Stored data entries:
[Start of Attachment]
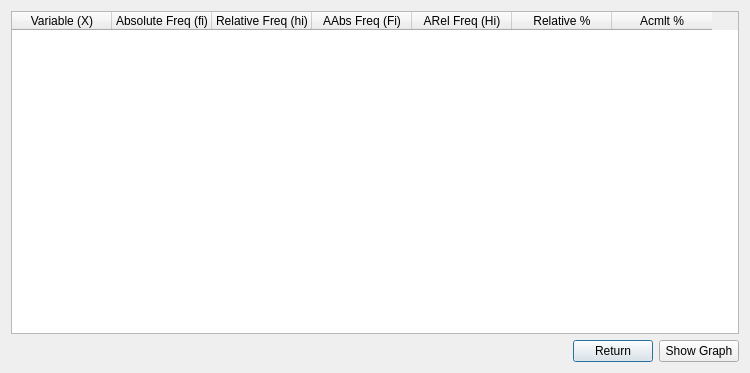
Above: ui/simplefreqt.ui from h-nick/SHelper before the change. Below: the same form after it.
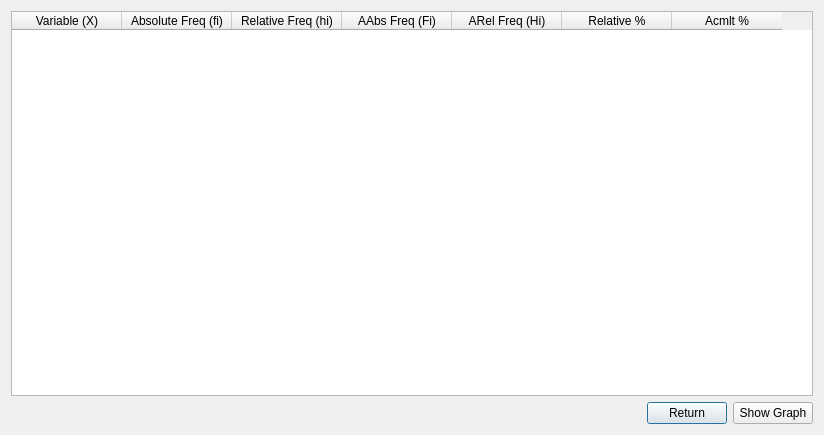
That is the form after the change.

Commit message:
Simple Frequency Table fully functional.
Some things need to be fixed.

What changed in the file:
```diff
--- a/ui/simplefreqt.ui
+++ b/ui/simplefreqt.ui
@@ -6,8 +6,8 @@
    <rect>
     <x>0</x>
     <y>0</y>
-    <width>750</width>
-    <height>373</height>
+    <width>824</width>
+    <height>435</height>
    </rect>
   </property>
   <property name="windowTitle">
@@ -43,6 +43,15 @@
    </item>
    <item row="0" column="0" colspan="3">
     <widget class="QTableWidget" name="table">
+     <property name="editTriggers">
+      <set>QAbstractItemView::NoEditTriggers</set>
+     </property>
+     <property name="sortingEnabled">
+      <bool>true</bool>
+     </property>
+     <attribute name="horizontalHeaderDefaultSectionSize">
+      <number>110</number>
+     </attribute>
      <column>
       <property name="text">
        <string>Variable (X)</string>
```
The commit also changes 2 other files.
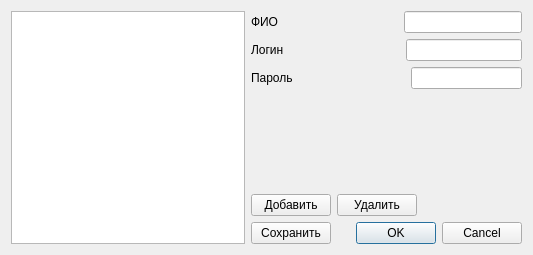
Above: users.ui from nio-kun/timetable before the change. Below: the same form after it.
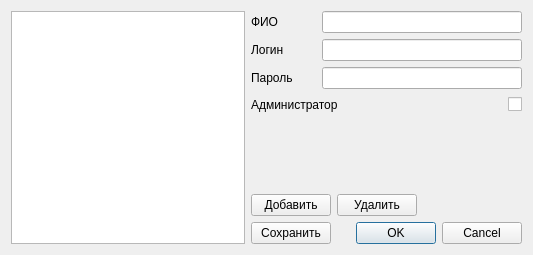
That is the form after the change.

```diff
--- a/users.ui
+++ b/users.ui
@@ -20,6 +20,12 @@
       <layout class="QHBoxLayout" name="horizontalLayout_4">
        <item>
         <widget class="QLabel" name="label_3">
+         <property name="minimumSize">
+          <size>
+           <width>37</width>
+           <height>0</height>
+          </size>
+         </property>
          <property name="text">
           <string>ФИО</string>
          </property>
@@ -39,7 +45,14 @@
         </spacer>
        </item>
        <item>
-        <widget class="QLineEdit" name="lineEdit_3"/>
+        <widget class="QLineEdit" name="lineEdit_3">
+         <property name="minimumSize">
+          <size>
+           <width>200</width>
+           <height>0</height>
+          </size>
+         </property>
+        </widget>
        </item>
       </layout>
      </item>
@@ -47,6 +60,12 @@
       <layout class="QHBoxLayout" name="horizontalLayout">
        <item>
         <widget class="QLabel" name="label">
+         <property name="minimumSize">
+          <size>
+           <width>37</width>
+           <height>0</height>
+          </size>
+         </property>
          <property name="text">
           <string>Логин</string>
          </property>
@@ -66,7 +85,14 @@
         </spacer>
        </item>
        <item>
-        <widget class="QLineEdit" name="lineEdit"/>
+        <widget class="QLineEdit" name="lineEdit">
+         <property name="minimumSize">
+          <size>
+           <width>200</width>
+           <height>0</height>
+          </size>
+         </property>
+        </widget>
        </item>
       </layout>
      </item>
@@ -94,6 +120,12 @@
        </item>
        <item>
         <widget class="QLineEdit" name="lineEdit_2">
+         <property name="minimumSize">
+          <size>
+           <width>200</width>
+           <height>0</height>
+          </size>
+         </property>
          <property name="inputMask">
           <string/>
          </property>
@@ -104,6 +136,37 @@
        </item>
       </layout>
      </item>
+     <item>
+      <layout class="QHBoxLayout" name="horizontalLayout_6">
+       <item>
+        <widget class="QLabel" name="label_4">
+         <property name="text">
+          <string>Администратор</string>
+         </property>
+        </widget>
+       </item>
+       <item>
+        <spacer name="horizontalSpacer_6">
+         <property name="orientation">
+          <enum>Qt::Horizontal</enum>
+         </property>
+         <property name="sizeHint" stdset="0">
+          <size>
+           <width>40</width>
+           <height>20</height>
+          </size>
+         </property>
+        </spacer>
+       </item>
+       <item>
+        <widget class="QCheckBox" name="checkBox">
+         <property name="text">
+          <string/>
+         </property>
+        </widget>
+       </item>
+      </layout>
+     </item>
      <item>
       <spacer name="verticalSpacer">
        <property name="orientation">
```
[End of Attachment]
▸ **EXERCISE BRIEF**: Scan the data above; copy every line where "QLineEdit" appears.

▸ **EXERCISE RESPONSE**:
-        <widget class="QLineEdit" name="lineEdit_3"/>
+        <widget class="QLineEdit" name="lineEdit_3">
-        <widget class="QLineEdit" name="lineEdit"/>
+        <widget class="QLineEdit" name="lineEdit">
         <widget class="QLineEdit" name="lineEdit_2">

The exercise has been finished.